_Task_. In the entries below, find the line with "Before and after one commit to revylfitness/snaptic, a" and the line with "Also changed, not shown: 10 other files.". Reproduce those two lines and every line between them exactly, and nothing more.

_Data shown_.
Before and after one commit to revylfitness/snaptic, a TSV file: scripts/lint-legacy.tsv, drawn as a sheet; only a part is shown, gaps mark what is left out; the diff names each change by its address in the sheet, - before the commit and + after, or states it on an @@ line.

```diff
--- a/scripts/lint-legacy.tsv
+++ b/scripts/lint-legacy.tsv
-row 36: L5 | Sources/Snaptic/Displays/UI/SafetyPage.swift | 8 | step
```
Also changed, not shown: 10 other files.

==

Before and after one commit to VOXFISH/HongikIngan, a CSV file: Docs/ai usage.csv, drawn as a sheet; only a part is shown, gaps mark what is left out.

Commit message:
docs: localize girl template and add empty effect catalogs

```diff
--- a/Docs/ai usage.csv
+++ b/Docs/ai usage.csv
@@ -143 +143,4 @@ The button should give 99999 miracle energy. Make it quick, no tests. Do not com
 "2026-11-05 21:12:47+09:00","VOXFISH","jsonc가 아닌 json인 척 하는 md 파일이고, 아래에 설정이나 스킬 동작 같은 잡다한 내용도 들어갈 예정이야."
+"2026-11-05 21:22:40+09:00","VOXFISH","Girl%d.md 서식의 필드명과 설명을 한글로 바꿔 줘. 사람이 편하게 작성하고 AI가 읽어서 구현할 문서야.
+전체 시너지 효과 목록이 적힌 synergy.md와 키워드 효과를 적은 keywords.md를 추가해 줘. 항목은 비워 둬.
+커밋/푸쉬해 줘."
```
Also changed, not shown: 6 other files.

...

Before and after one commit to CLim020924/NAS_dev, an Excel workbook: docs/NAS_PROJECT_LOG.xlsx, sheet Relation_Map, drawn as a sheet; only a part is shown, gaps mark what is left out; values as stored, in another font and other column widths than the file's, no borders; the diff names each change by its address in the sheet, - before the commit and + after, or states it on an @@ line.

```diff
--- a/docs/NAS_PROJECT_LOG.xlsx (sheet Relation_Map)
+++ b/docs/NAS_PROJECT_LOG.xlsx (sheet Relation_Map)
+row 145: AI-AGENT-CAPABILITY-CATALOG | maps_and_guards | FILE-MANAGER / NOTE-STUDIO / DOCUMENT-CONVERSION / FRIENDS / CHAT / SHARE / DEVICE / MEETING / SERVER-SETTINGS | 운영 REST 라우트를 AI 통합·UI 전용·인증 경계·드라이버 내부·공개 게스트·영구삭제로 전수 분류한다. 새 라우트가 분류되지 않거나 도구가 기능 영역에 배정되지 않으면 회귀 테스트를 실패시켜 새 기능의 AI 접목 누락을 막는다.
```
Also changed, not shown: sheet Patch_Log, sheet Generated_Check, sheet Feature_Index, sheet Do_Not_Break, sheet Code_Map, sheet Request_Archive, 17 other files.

_Answer to this exercise_.
Before and after one commit to revylfitness/snaptic, a TSV file: scripts/lint-legacy.tsv, drawn as a sheet; only a part is shown, gaps mark what is left out; the diff names each change by its address in the sheet, - before the commit and + after, or states it on an @@ line.

```diff
--- a/scripts/lint-legacy.tsv
+++ b/scripts/lint-legacy.tsv
-row 36: L5 | Sources/Snaptic/Displays/UI/SafetyPage.swift | 8 | step
```
Also changed, not shown: 10 other files.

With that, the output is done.